Codes and standards
NFPA Impact: June 2011
By Sean tracey
By Sean tracey
Fire departments across Canada do not seem to place the necessary onus on fire-inspection activities. This may be because city officials lack funding or commitment to see these inspections carried out, or because they may not have an adequate handle on the extent of hazardous processes and facilities in their communities. The benefits of mandatory inspections are not clearly identified in our fire codes or prevention acts.

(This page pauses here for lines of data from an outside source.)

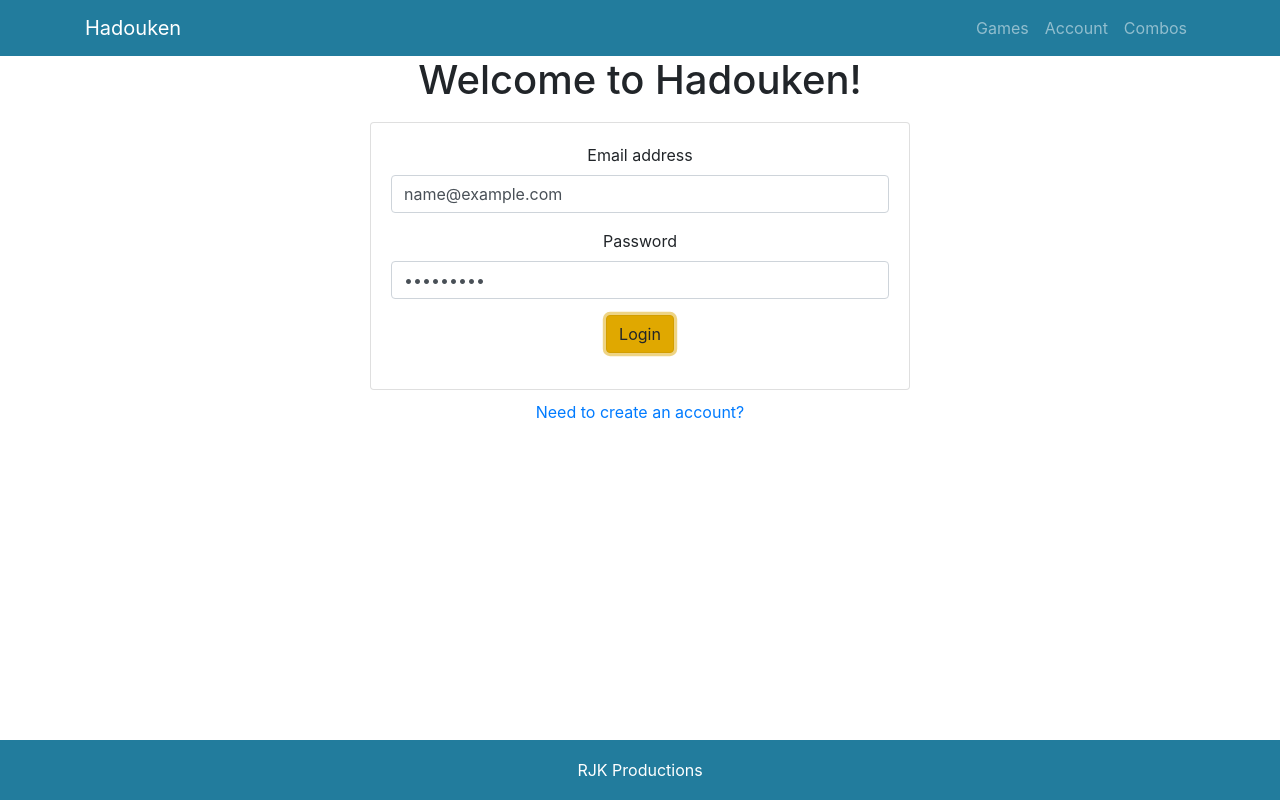
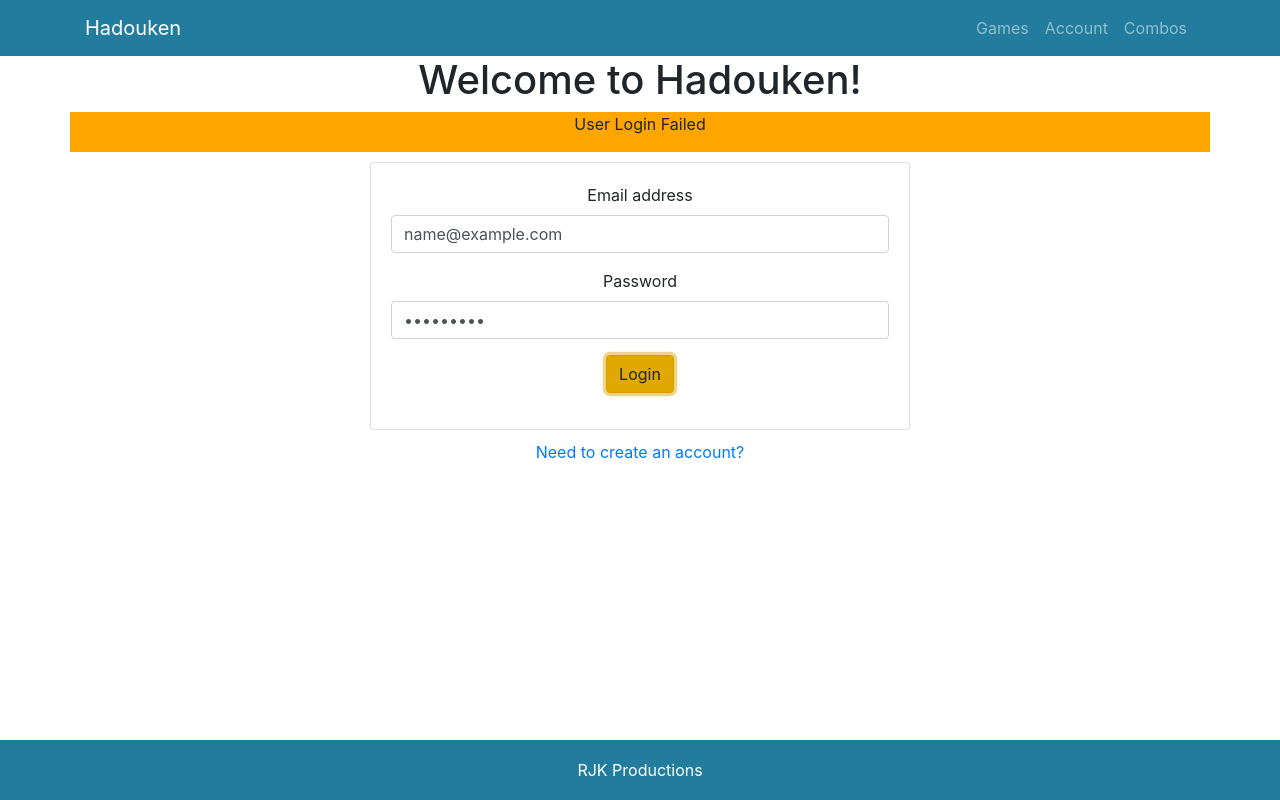
Before and after one commit to drivelikejehu/Hadouken-app, a React (Create React App) app in the folder client/: page / in a window 1280 px wide. Both pictures are taken after typing "name@example.com", "Sample123" into the empty fields and a click on the button "Login". Built offline with nearby package versions, Linux system fonts and the light colour scheme; no server answers.

Commit message:
added Login.csx and more Login functionality

```diff
--- a/client/src/App.js
+++ b/client/src/App.js
@@ -3,7 +3,7 @@ import "./App.css";
 import {BrowserRouter as Router, Switch, Route} from "react-router-dom";
 import Navbar from "./components/Shared/Navbar/Navbar";
 import Footer from "./components/Shared/Footer/Footer";
-import Login from "./containers/Login";
+import Login from "./containers/Login/Login";
 import Signup from "./containers/Signup";
 import Games from "./containers/Games/Games";
 import Characters from "./containers/Characters/Characters";
@@ -17,8 +17,6 @@ function App(props) {
   return (
     <>
       <Router>
-        {/* <main>
-          <article> */}
         <Navbar />
         <Switch>
           <Route
@@ -53,8 +51,6 @@ function App(props) {
           </Route>
         </Switch>
         <Footer />
-        {/* </article>
-        </main> */}
       </Router>
     </>
   );
--- /dev/null
+++ b/client/src/containers/Login/Login.css
@@ -0,0 +1,3 @@
+#login-alert{
+    background: orange
+}
--- a/client/src/containers/Login.jsx
+++ b/client/src/containers/Login/Login.jsx
@@ -1,29 +1,37 @@
 import React, {Component} from "react";
 import axios from "axios";
 import {Link} from "react-router-dom";
+import "./Login.css";
 // import jwt from "jsonwebtoken";
 
 class Login extends Component {
   state = {
     email: "",
     password: "",
+    error: false,
   };
 
   handleInputChange = (event) => {
     const {name, value} = event.target;
     this.setState({
       [name]: value,
+      error: false,
     });
   };
 
   handleFormSubmit = (event) => {
     event.preventDefault();
     axios
-      .post("/api/users", {email: this.state.email, password: this.state.password})
+      .post("/api/users", {
+        email: this.state.email,
+        password: this.state.password,
+      })
       .then((response) => {
         console.log(response);
+        this.props.history.push("/games")
       })
       .catch((error) => {
+        this.setState({error: true});
         console.log(error);
       });
   };
@@ -32,6 +40,15 @@ class Login extends Component {
     return (
       <div className="container">
         <h1>Welcome to Hadouken!</h1>
+
+        {this.state.error && (
+          <div className="row" id="login-alert">
+            <div className="col">
+              <p>User Login Failed</p>
+            </div>
+          </div>
+        )}
+
         <div className="row">
           <div className="col-md-3"></div>
           <div className="col">
@@ -63,11 +80,9 @@ class Login extends Component {
                     />
                   </div>
                   <div className="form-group">
-                    {/* <Link to="/games"> */}
                     <button className="btn btn-warning" type="submit">
                       Login
                     </button>
-                    {/* </Link> */}
                   </div>
                 </div>
               </div>
```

Fire departments across Canada do not seem to place the necessary onus on fire-inspection activities. This may be because city officials lack funding or commitment to see these inspections carried out, or because they may not have an adequate handle on the extent of hazardous processes and facilities in their communities. The benefits of mandatory inspections are not clearly identified in our fire codes or prevention acts. This further highlights the gap between the National Fire Code of Canada and the NFPA 1 Fire Code. The NFPA 1 Fire Code has a specific section enabling local fire officials to charge for permits for most of the high fire-risk operations in their communities. Local fire chiefs should consider implementing bylaws that enable them to charge for permits that, in turn, fund fire-inspection activities in their communities. The examples found in NFPA 1 Fire Code can be a good basis for this.
In 2006, an NFPA needs assessment of the United States fire service found that 25.2 per cent of responding fire departments reported that no one conducts fire-code inspections within their communities. I believe the gap is even greater in Canada. Lack of inspection or negligent inspection practices can result in casualties and fire loss. When a fire occurs, it could be argued that the community approved the high-risk operation but did too little to safeguard or follow up on the fire-code requirements.
In its July 2008 report entitled Measuring Code Compliance Effectiveness for Fire-Related Portions of Codes, the NFPA Fire Protection Research Foundation provides an excellent summary of past research and studies that show how effective inspection programs can be at identifying risks.
The NFPA 1 Fire Code section 1.12 (Permits and Approvals) provides excellent guidance on the requirements for permits and approval of these for high-risk processes. It includes a detailed list of almost 80 hazardous processes that would require a permit, including the nature of the permit required and the reference to the code provision. A sampling of these:
- storage of aerosol products
- carnivals and fairs
- commercial rubbish handling operations
- cutting and welding operations
- dry-cleaning plants
- dust-producing operations
- storage of flammable and combustible liquids over specified quantities
- inside and outside storage of tires
- places of assembly
- torch-applied roofing operations
In my opinion, these can be incorporated into a local fire-prevention bylaw and the corresponding fees should be adjusted according to the time and effort the department is required to commit to reviewing the application and conducting the inspection, if necessary. The section also provides excellent guidance on the implementation and management of the permitting process, which includes giving the authority having jurisdiction the right to inspect the property prior to the issuing of a permit.
The argument that these requirements represent an unfair burden on the affected industries can be countered by the fact that international code agencies have recognized that these processes are hazardous and can have a significant impact on other properties and on the community. The permit process also ensures that these hazards are adequately monitored in our communities; effectively, the permit processes can serve as the eyes and ears of the fire-operations division. The inspection process can also result in the identification and mapping of hazards in the community. This, in turn, could support larger community-wide risk reviews, such as those found in Le schéma de couverture de risques, or the latest guideline from the Ontario Office of the Fire Marshal, Operational Planning: An Official Guide to Matching Resource Deployment and Risk. This, in turn, would improve the pre-incident planning undertaken in the department. The permit fees would also provide the necessary revenue back to the community to offset the costs of the inspections. Thus, only high-risk users of fire-protection services pay for the enhanced risks and services in the community – not the entire population. Under the Fire Underwriters Survey grading system, all will benefit from improved grading and, thus, lower premiums.
The concept of requiring permits for high fire-risk operations needs to be implemented by the fire service at the local level. The added revenue that this generates can provide the needed funds to operate a vigorous fire-inspection program. Such a program benefits communities through reduced fire losses and minimizes the risks to firefighters.
(All NFPA codes and standards are available online at www.nfpa.org .)
Sean Tracey, P.Eng., MIFireE, is the Canadian regional manager of the National Fire Protection Association International and formerly the Canadian Armed Forces fire marshal. Contact him at email@example.com.